The New York State Board of Elections voted Wednesday to certify touch-screen voting machines for use in future elections, despite widespread opposition from election security experts, voting rights advocates and even celebrities.
As a result of the vote, county election boards may now choose to purchase and use a machine called the ExpressVote XL, a shift away from the paper ballot system currently used across the state.
Rather than voters filling out a paper ballot to be scanned, the ExpressVote XL lets users cast their votes directly through a 32-inch touch screen. A copy of each voter’s ballot is printed on thermal paper for review behind a glass screen. Once approved by a voter, each ballot is converted into a barcode and submitted for tabulation in the same machine.
Supporters of the machines argue that they remove the risk that a voter’s intent is misinterpreted because of poor penmanship.
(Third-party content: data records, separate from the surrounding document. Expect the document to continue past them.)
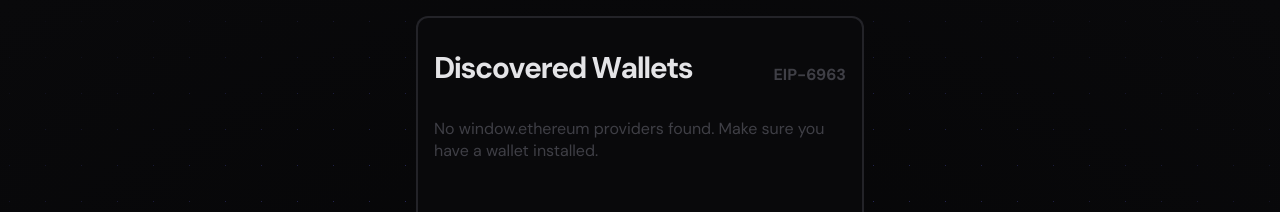
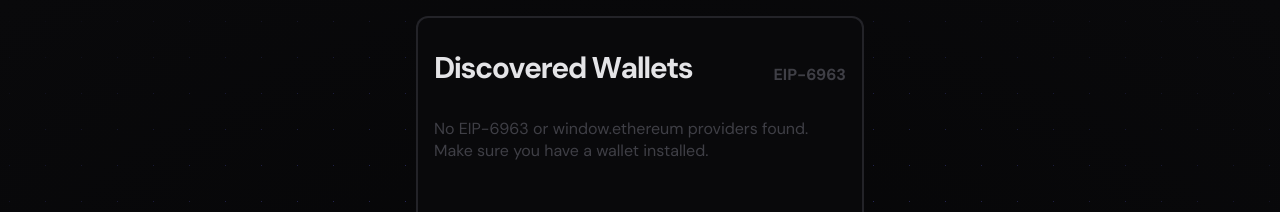
Before and after one commit to WalletConnect/EIP6963, a React (Vite) app: page / in a window 1280 px wide. Shown: the top 212 px of the page. Built offline with nearby package versions, Linux system fonts and the light colour scheme.

Commit message:
fix: changed error message

```diff
--- a/src/App.tsx
+++ b/src/App.tsx
@@ -274,7 +274,7 @@ function App() {
                 )}
                 {window.ethereum
                   ? `No EIP-6963 compatible providers found`
-                  : `No window.ethereum providers found.\nMake sure you have a wallet installed.`}
+                  : `No EIP-6963 or window.ethereum providers found. Make sure you have a wallet installed.`}
               </motion.p>
             )}
           </AnimatePresence>
```
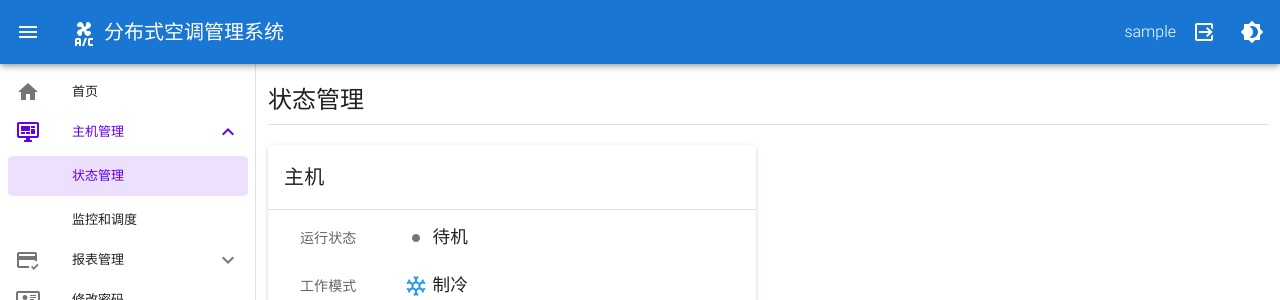
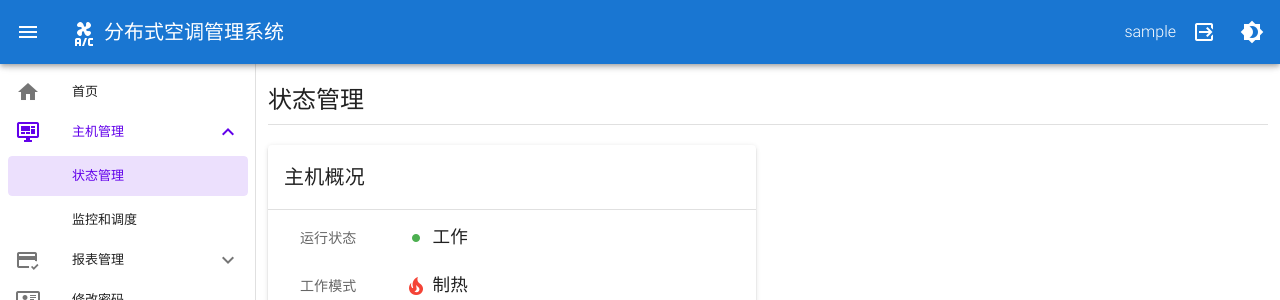
Before and after one commit to PotatoChipsNinja/AC-Dashboard, a Vue app: page /status in a window 1280 px wide. Shown: the top 300 px of the page. Built offline with nearby package versions, Linux system fonts and the light colour scheme; sample sign-in values are in the browser's storage.

Commit message:
improve UI

```diff
--- a/src/views/Status.vue
+++ b/src/views/Status.vue
@@ -6,7 +6,7 @@
       <v-col style="max-width: 32rem">
         <v-card>
           <v-card-title>
-            主机
+            主机概况
           </v-card-title>
 
           <v-divider></v-divider>
@@ -118,16 +118,20 @@
       }
     }),
 
+    mounted: function () {
+      this.getInfo()
+    },
+
     methods: {
+      getInfo: function () {
+        this.isRunning = true
+        this.saved.modeWarm = true
+        this.saved.temp = 26
+      },
       edit: function () {
         this.edited.modeWarm = this.saved.modeWarm
         this.edited.temp = this.saved.temp
         this.editing = true
-      },
-      getInfo: function () {
-        this.isRunning = true
-        this.saved.modeWarm = true
-        this.saved.temp = 26
       },
       apply: function () {
         this.loading = true
```
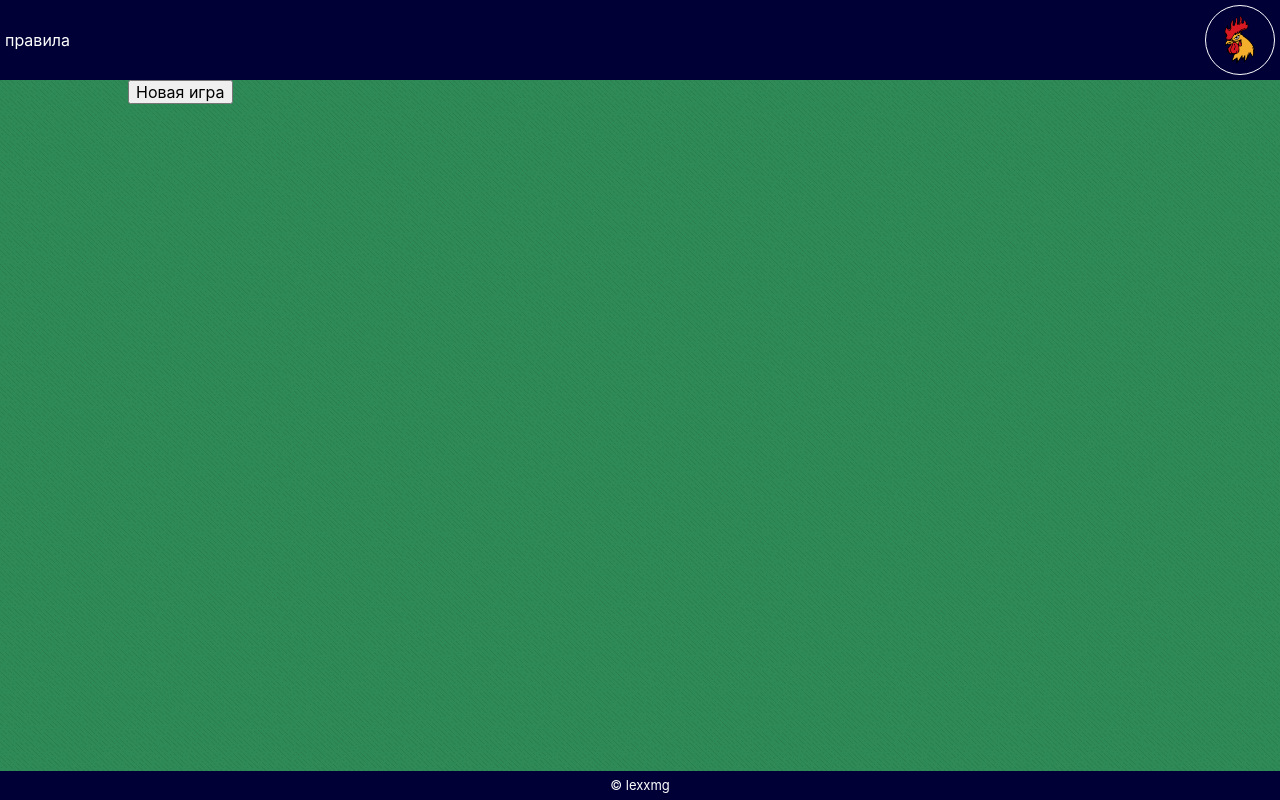
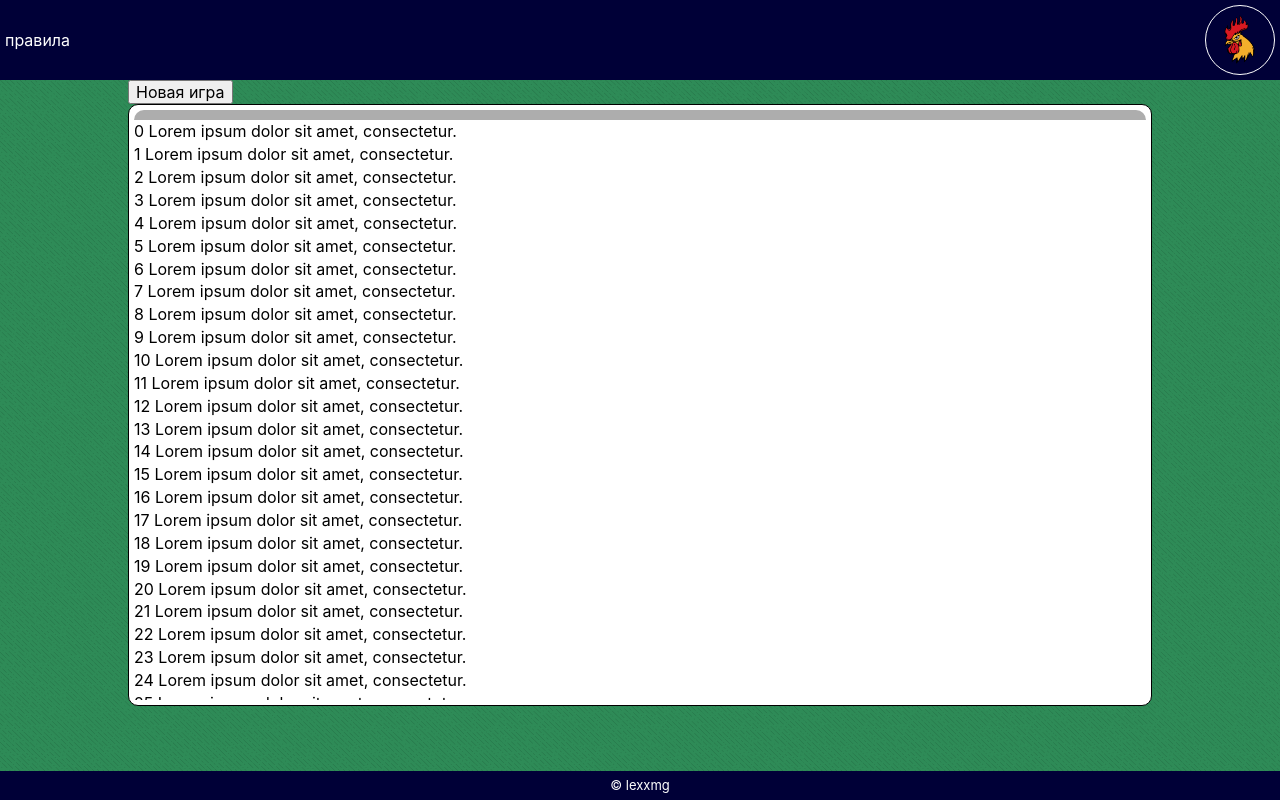
Before and after one commit to lexxmg/rooster-game, a React (Create React App) app: page / in a window 1280 px wide. Built offline with nearby package versions, Linux system fonts and the light colour scheme.

Commit message:
first commit

```diff
--- a/src/components/game/game/Game.jsx
+++ b/src/components/game/game/Game.jsx
@@ -10,6 +10,11 @@ const Game = (props) => {
   } = props;
 
   const [ showForm, setShowForm ] = React.useState(false);
+
+  const arrPartTest = [];
+  for (let i = 0; i < 40; i++) {
+    arrPartTest.push(i);
+  }
 
   return (
     <div className="game">
@@ -28,6 +33,7 @@ const Game = (props) => {
         />
       }
 
+      <div className="game__wrapper">
         <div className="game__head fixed-container">
           {
             players.map(item => {
@@ -39,6 +45,16 @@ const Game = (props) => {
                   <span className=""> (+_{item.crossCount}) </span>
                   <span className=""> (o_{item.wheelCount}) </span>
                 </div>
+              )
+            })
+          }
+        </div>
+
+        <div className="part-game__wrapper">
+          {
+            arrPartTest.map(item => {
+              return (
+                <div className="">{item} Lorem ipsum dolor sit amet, consectetur.</div>
               )
             })
           }
@@ -90,6 +106,7 @@ const Game = (props) => {
           //   }
           // })
         }
+      </div>
 
       { (playerCount > 0) && <button onClick={() => {
 
--- a/src/components/game/game/game.css
+++ b/src/components/game/game/game.css
@@ -1,12 +1,26 @@
 .game {
 
+}
+
+.game__wrapper {
+  border: 1px solid #000;
+  border-radius: 10px;
+
+  padding: 5px;
+
+  background-color: white;
 }
 
 .game__head {
   display: flex;
   justify-content: space-between;
 
+  padding: 5px;
+
   background-color: #adadad;
+
+  border-top-left-radius: inherit;
+  border-top-right-radius: inherit;
 
   font-weight: 600;
 }
@@ -27,6 +41,12 @@
   margin: 0 0 0 10px;
 }
 
+.part-game__wrapper {
+  max-height: calc(100vh - 220px);
+
+  overflow-y: auto;
+}
+
 .part-game {
   border-bottom: 1px solid black;
 }
```
Lines whose indentation alone changed are shown as unchanged.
They machines also boost the accessibility of non-English speaking voters.
Opponents of the ExpressVote XL machines say they’re susceptible to cyberattacks and eliminate the trail of paper ballots that can be reviewed in cases where concerns are raised about election security or accuracy.
“We should be steering county elections officials towards hand-marked papers,” Douglas Kellner, a Democratic commissioner on the NY Board of Elections, said during Wednesday’s meeting. “This system is significantly more expensive and has these other issues and lacks the confidence of a substantial number of voters in the community.”
Peter Kosinski, a Republican commissioner disagreed with Kellner, stating that it is up to county voters and their county board to decide if they want to use the machines.
Election Systems and Software has disputed the claim that ballots cast on its ExpressVote XL machines cannot be easily audited.
“The system complies with stringent state and federal election regulations, ensuring that every vote cast using the ExpressVote XL is properly recorded and securely stored,” Tim Hallett, vice president of certification at Election Systems and Software, said in a press release.
New York joins a growing list of states adopting the ExpressVote XL machines, which includes Delaware, New Jersey and Pennsylvania.